:: Source data ::
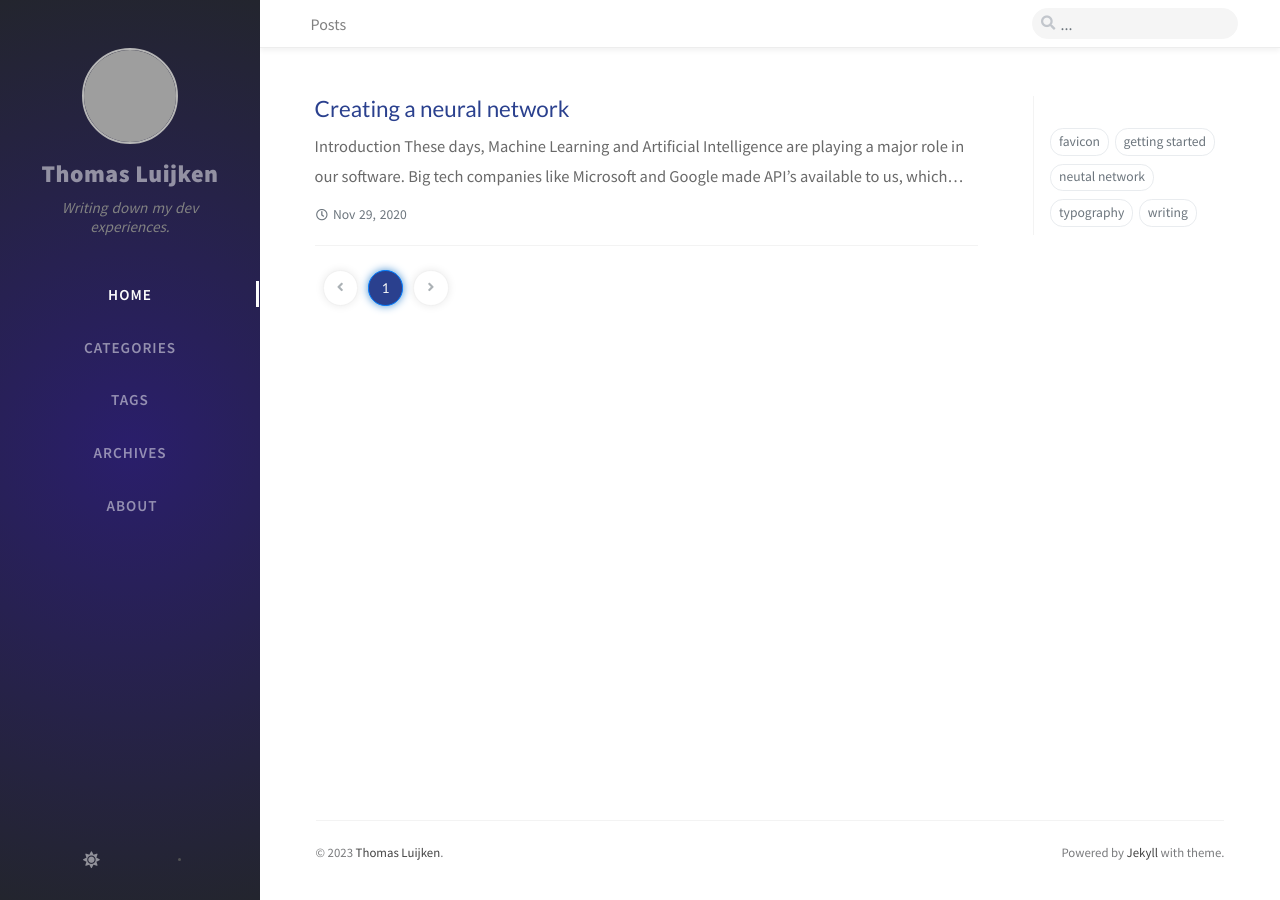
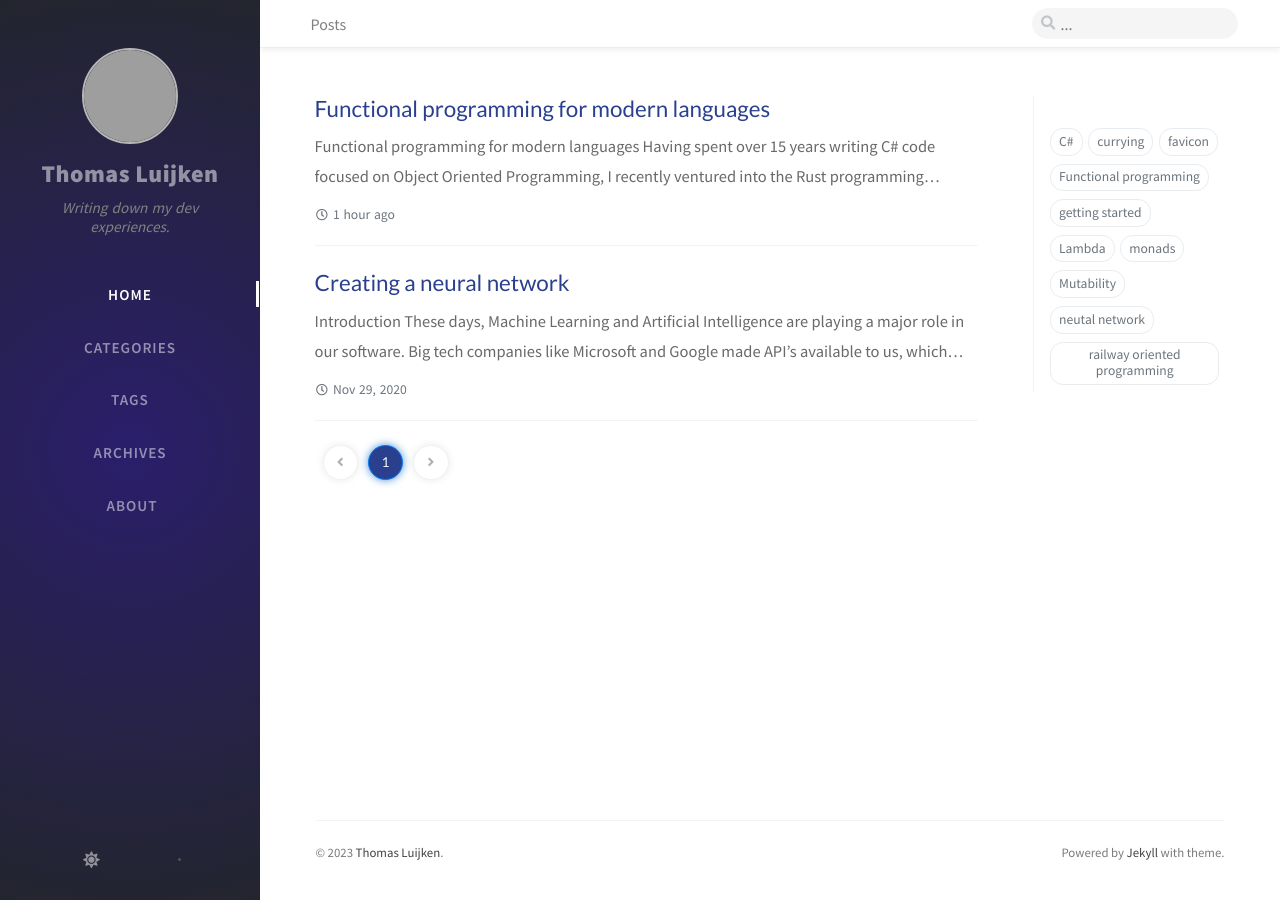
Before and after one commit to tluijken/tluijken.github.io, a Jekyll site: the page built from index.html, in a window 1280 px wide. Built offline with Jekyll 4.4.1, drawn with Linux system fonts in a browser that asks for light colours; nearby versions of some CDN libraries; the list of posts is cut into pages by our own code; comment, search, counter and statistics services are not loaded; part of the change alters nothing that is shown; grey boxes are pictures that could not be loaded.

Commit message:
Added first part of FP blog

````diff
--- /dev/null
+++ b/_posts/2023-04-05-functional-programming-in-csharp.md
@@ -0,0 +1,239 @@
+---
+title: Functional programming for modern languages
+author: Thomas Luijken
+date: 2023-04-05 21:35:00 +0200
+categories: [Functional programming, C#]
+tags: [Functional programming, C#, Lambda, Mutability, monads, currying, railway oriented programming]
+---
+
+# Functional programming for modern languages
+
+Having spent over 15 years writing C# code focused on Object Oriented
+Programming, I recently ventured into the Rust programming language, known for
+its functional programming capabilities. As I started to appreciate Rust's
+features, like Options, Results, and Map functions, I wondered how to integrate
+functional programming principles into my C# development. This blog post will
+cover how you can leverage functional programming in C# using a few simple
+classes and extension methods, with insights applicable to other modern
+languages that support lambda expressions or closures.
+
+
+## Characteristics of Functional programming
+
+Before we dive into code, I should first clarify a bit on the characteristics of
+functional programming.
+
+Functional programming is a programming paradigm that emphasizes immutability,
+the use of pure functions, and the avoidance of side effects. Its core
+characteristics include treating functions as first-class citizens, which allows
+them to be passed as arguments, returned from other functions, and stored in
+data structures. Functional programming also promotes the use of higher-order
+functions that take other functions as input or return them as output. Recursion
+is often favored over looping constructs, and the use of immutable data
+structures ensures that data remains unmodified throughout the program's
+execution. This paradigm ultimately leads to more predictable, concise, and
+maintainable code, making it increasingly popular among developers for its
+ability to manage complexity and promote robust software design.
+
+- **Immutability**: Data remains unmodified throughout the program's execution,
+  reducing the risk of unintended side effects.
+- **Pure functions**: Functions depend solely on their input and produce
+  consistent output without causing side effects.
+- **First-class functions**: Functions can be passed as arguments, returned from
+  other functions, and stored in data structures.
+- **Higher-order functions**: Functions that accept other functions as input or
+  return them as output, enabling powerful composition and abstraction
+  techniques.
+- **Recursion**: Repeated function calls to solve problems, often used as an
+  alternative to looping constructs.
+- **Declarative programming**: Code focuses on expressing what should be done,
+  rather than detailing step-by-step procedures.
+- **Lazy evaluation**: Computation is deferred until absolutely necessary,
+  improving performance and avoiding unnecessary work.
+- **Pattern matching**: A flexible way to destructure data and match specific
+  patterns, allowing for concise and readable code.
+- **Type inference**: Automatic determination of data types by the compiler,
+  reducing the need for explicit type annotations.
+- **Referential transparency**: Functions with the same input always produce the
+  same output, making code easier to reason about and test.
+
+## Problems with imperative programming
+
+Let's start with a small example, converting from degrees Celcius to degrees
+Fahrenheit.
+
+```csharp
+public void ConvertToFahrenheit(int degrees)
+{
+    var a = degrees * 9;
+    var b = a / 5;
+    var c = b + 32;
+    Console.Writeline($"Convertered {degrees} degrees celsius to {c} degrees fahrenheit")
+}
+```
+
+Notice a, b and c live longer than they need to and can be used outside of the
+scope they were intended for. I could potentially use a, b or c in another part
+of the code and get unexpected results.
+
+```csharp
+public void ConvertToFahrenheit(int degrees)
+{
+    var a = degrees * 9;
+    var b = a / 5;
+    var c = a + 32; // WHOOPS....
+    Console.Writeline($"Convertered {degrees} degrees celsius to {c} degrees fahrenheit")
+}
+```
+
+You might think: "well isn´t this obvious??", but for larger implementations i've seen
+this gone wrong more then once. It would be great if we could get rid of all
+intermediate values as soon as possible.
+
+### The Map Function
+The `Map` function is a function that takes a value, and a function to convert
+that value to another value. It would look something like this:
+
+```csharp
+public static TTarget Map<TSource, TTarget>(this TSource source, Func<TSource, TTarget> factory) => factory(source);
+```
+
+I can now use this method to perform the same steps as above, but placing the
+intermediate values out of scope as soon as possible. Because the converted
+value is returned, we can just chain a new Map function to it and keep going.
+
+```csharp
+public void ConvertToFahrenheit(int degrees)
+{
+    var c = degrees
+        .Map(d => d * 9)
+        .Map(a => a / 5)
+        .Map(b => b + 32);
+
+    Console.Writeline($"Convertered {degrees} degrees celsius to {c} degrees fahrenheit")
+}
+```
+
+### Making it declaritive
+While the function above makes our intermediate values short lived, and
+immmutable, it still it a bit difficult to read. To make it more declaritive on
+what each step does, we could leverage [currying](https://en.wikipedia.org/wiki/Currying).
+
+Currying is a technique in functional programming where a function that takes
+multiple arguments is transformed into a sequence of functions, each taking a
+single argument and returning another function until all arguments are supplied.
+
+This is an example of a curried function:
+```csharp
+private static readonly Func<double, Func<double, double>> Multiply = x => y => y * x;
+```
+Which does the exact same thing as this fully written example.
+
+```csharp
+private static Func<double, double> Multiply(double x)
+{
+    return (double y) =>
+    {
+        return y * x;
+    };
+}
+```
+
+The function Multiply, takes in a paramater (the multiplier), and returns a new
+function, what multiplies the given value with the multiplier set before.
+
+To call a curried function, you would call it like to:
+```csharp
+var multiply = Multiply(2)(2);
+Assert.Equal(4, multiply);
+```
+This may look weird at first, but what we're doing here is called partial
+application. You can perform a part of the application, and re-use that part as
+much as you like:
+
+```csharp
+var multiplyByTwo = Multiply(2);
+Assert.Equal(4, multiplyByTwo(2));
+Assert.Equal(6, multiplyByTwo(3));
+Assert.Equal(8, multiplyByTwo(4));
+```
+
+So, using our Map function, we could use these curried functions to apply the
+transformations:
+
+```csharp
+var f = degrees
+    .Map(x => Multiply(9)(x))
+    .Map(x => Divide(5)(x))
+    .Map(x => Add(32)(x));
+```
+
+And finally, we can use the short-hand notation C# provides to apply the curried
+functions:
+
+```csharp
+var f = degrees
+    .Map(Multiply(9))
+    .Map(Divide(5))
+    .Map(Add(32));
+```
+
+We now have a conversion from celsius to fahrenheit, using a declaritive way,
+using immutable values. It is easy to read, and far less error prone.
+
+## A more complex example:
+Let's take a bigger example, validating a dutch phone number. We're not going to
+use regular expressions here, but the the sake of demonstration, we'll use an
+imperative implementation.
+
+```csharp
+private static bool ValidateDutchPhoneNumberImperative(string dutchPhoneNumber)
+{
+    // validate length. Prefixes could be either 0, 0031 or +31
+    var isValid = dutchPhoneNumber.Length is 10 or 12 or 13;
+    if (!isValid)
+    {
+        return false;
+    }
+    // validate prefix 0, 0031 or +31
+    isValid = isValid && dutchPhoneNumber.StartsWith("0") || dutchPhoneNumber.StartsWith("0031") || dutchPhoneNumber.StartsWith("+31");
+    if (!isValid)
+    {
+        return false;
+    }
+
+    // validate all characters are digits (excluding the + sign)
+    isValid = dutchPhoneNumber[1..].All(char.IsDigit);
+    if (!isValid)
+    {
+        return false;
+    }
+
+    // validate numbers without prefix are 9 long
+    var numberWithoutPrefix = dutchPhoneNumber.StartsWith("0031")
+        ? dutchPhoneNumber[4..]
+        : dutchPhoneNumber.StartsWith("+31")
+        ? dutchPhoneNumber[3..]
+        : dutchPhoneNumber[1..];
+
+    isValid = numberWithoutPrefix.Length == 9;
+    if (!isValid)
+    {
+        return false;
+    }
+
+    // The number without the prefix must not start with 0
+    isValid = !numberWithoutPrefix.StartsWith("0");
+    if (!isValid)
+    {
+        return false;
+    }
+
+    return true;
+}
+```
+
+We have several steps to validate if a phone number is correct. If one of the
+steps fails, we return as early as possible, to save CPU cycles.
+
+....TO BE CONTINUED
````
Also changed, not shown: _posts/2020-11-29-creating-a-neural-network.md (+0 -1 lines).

* * *

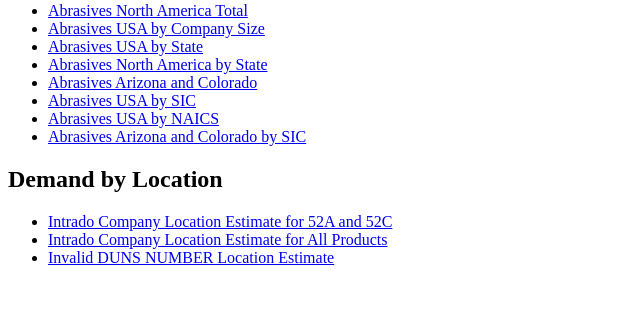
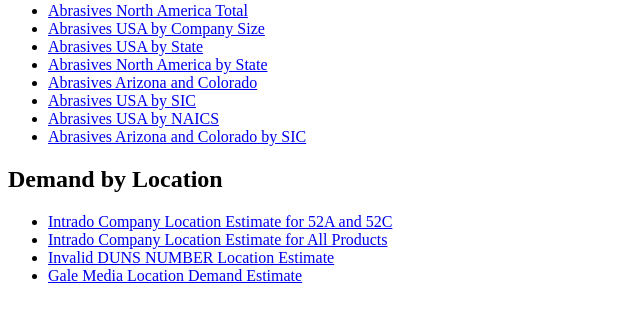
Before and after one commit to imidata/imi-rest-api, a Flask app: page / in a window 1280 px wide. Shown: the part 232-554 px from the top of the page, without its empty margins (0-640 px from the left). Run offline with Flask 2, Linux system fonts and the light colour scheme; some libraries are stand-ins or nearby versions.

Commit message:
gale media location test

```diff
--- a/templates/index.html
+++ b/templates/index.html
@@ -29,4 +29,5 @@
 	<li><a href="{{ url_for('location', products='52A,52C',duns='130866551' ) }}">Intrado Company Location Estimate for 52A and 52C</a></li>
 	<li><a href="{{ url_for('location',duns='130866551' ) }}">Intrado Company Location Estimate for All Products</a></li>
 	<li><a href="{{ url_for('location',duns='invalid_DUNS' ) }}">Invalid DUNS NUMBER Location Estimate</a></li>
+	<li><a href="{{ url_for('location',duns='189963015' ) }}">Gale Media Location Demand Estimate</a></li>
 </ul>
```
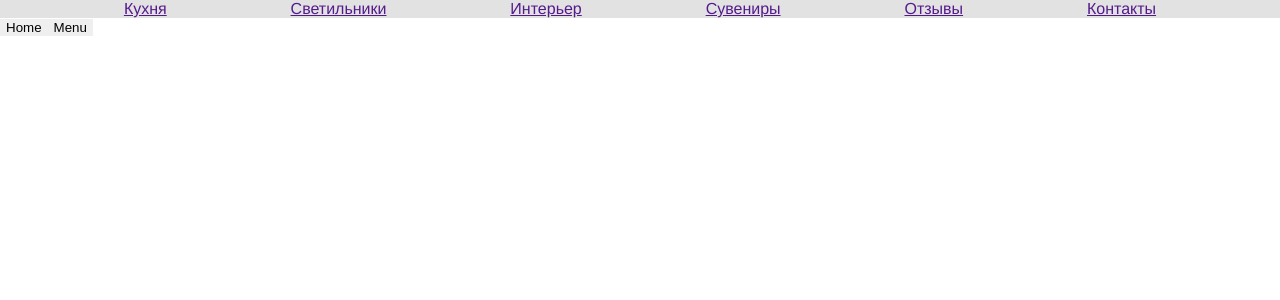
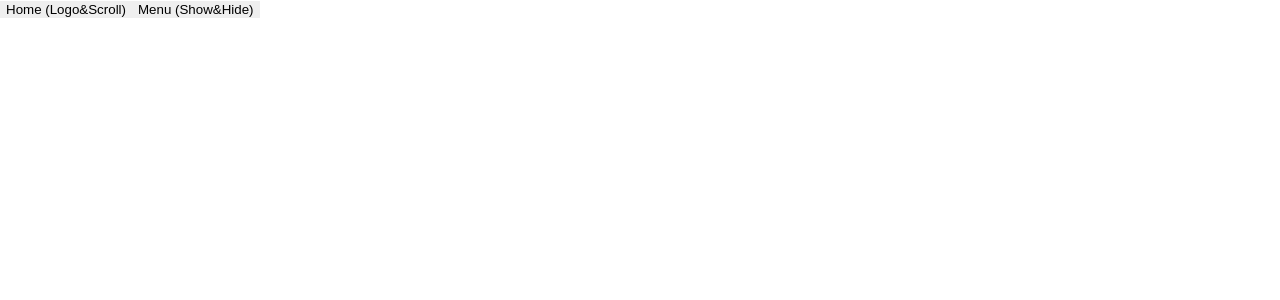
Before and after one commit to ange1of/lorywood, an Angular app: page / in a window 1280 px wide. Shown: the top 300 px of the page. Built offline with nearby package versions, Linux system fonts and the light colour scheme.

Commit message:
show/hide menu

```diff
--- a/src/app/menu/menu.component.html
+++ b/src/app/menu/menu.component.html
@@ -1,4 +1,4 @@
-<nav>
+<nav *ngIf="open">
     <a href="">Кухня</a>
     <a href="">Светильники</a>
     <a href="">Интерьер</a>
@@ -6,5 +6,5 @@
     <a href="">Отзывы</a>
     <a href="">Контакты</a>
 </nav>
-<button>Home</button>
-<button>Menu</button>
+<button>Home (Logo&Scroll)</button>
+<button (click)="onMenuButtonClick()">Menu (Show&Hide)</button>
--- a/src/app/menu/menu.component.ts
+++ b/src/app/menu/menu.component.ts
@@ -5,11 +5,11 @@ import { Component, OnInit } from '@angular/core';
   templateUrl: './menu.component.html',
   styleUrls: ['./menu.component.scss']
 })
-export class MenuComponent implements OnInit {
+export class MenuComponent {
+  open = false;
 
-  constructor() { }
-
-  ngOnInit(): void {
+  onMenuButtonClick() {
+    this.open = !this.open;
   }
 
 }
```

:: What to produce ::
Report every line of the data in which "apply" appears.

:: Task answer ::
+So, using our Map function, we could use these curried functions to apply the
+And finally, we can use the short-hand notation C# provides to apply the curried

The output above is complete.